“As we announced months ago, President Obama will deliver speeches from time to time,” he told The Independent. “Some of those speeches will be paid, some will be unpaid, and regardless of venue or sponsor, President Obama will be true to his values, his vision, and his record.
“He recently accepted an invitation to speak at a health care conference in September, because, as a President who successfully passed health insurance reform, it’s an issue of great importance to him. With regard to this or any speech involving Wall Street sponsors, I’d just point out that in 2008, Barack Obama raised more money from Wall Street than any candidate in history – and still went on to successfully pass and implement the toughest reforms on Wall Street since FDR.
“And while he’ll continue to give speeches from time to time, he’ll spend most of his time writing his book and, as he said in Chicago this week, focusing his post-presidency work on training and elevating a new generation of political leaders in America.”
Mr Obama, who left the White House almost 100 days ago, took to the stage in Chicago for his first public appearance since Donald Trump’s inauguration on Monday.
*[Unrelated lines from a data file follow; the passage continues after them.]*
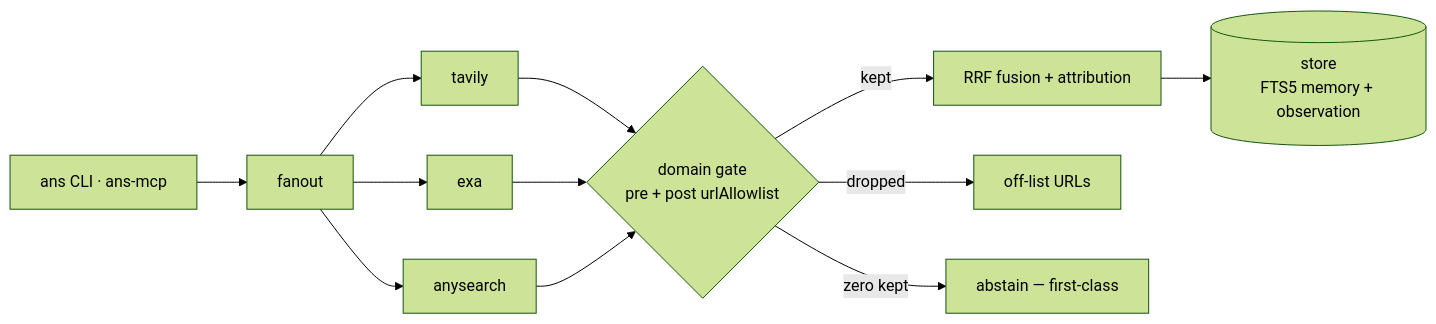
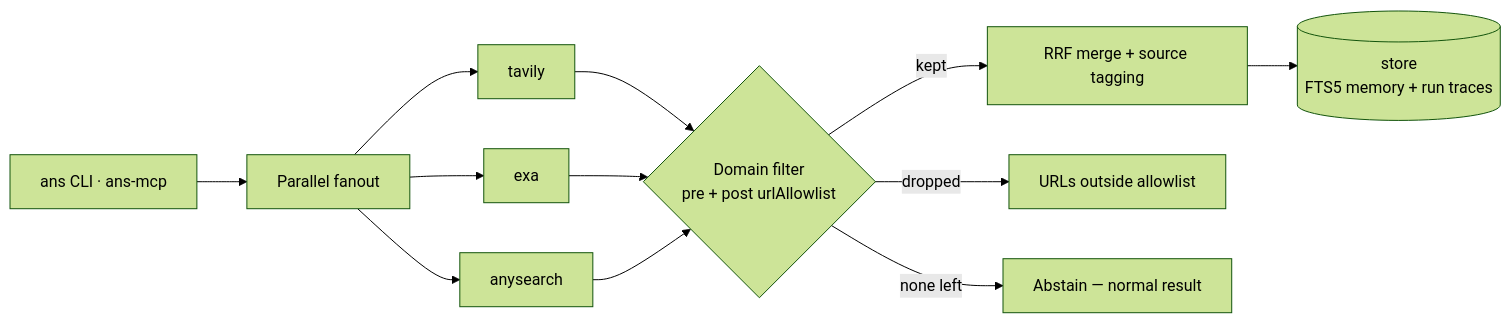
One commit to Xxx91n/anysearch-cli changed the diagram in README.md. Above: the diagram before and after it, drawn with Mermaid (forest theme). The commit also changed other lines of this file, not shown here.

````diff
--- a/README.md
+++ b/README.md
@@ -246,12 +168,12 @@
 ```mermaid
 flowchart LR
-    U["ans CLI · ans-mcp"] --> Q["fanout"]
+    U["ans CLI · ans-mcp"] --> Q["Parallel fanout"]
     Q --> T["tavily"]
     Q --> E["exa"]
     Q --> A["anysearch"]
-    T & E & A --> G{"domain gate<br/>pre + post urlAllowlist"}
-    G -->|"kept"| F["RRF fusion + attribution"]
-    G -->|"dropped"| X["off-list URLs"]
-    G -->|"zero kept"| Z["abstain — first-class"]
-    F --> S[("store<br/>FTS5 memory + observation")]
+    T & E & A --> G{"Domain filter<br/>pre + post urlAllowlist"}
+    G -->|"kept"| F["RRF merge + source tagging"]
+    G -->|"dropped"| X["URLs outside allowlist"]
+    G -->|"none left"| Z["Abstain — normal result"]
+    F --> S[("store<br/>FTS5 memory + run traces")]
 ```
````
Returning to the city he launched his political career in, he revealed his first post-White House project would focus on urging the next generation to become more politicised and civically engaged.